## PROBLEM STATEMENT
Repeat the data that follows in full. Do not include the pictures.

-- AVAILABLE RECORDS follows --

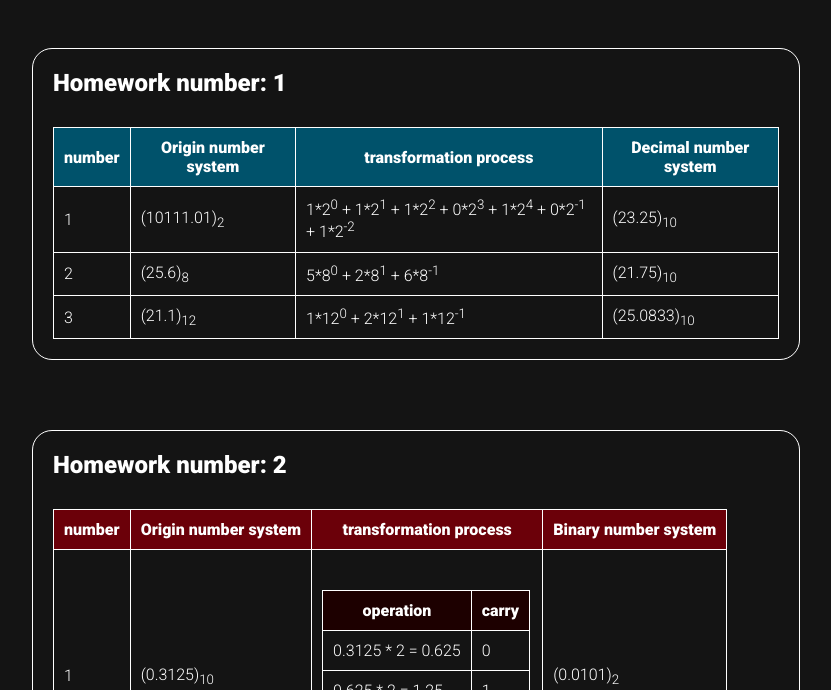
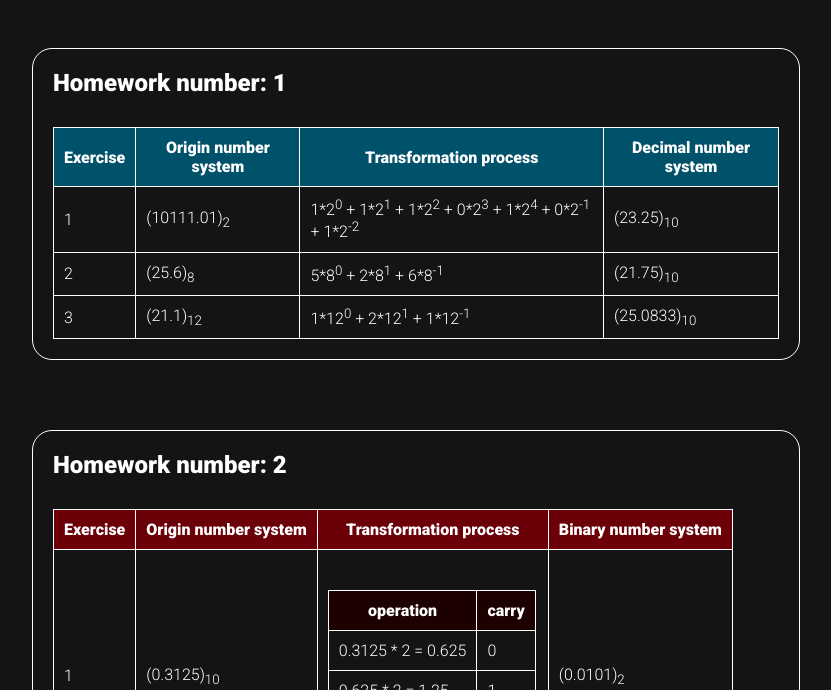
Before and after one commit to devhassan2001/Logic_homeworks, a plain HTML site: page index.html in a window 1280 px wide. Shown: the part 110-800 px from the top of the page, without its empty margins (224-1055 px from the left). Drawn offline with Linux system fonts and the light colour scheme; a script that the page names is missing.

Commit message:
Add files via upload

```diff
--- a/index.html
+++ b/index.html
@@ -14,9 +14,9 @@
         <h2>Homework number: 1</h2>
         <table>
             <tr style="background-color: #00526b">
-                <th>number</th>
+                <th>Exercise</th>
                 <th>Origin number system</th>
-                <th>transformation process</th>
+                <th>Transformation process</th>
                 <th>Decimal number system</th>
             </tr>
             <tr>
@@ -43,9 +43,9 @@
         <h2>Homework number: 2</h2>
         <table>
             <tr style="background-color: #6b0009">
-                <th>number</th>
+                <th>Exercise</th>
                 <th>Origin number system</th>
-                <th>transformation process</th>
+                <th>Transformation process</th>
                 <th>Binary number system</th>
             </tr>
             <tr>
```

-- AVAILABLE RECORDS concluded --

## WRITTEN RESPONSE
Before and after one commit to devhassan2001/Logic_homeworks, a plain HTML site: page index.html in a window 1280 px wide. Shown: the part 110-800 px from the top of the page, without its empty margins (224-1055 px from the left). Drawn offline with Linux system fonts and the light colour scheme; a script that the page names is missing.

Commit message:
Add files via upload

```diff
--- a/index.html
+++ b/index.html
@@ -14,9 +14,9 @@
         <h2>Homework number: 1</h2>
         <table>
             <tr style="background-color: #00526b">
-                <th>number</th>
+                <th>Exercise</th>
                 <th>Origin number system</th>
-                <th>transformation process</th>
+                <th>Transformation process</th>
                 <th>Decimal number system</th>
             </tr>
             <tr>
@@ -43,9 +43,9 @@
         <h2>Homework number: 2</h2>
         <table>
             <tr style="background-color: #6b0009">
-                <th>number</th>
+                <th>Exercise</th>
                 <th>Origin number system</th>
-                <th>transformation process</th>
+                <th>Transformation process</th>
                 <th>Binary number system</th>
             </tr>
             <tr>
```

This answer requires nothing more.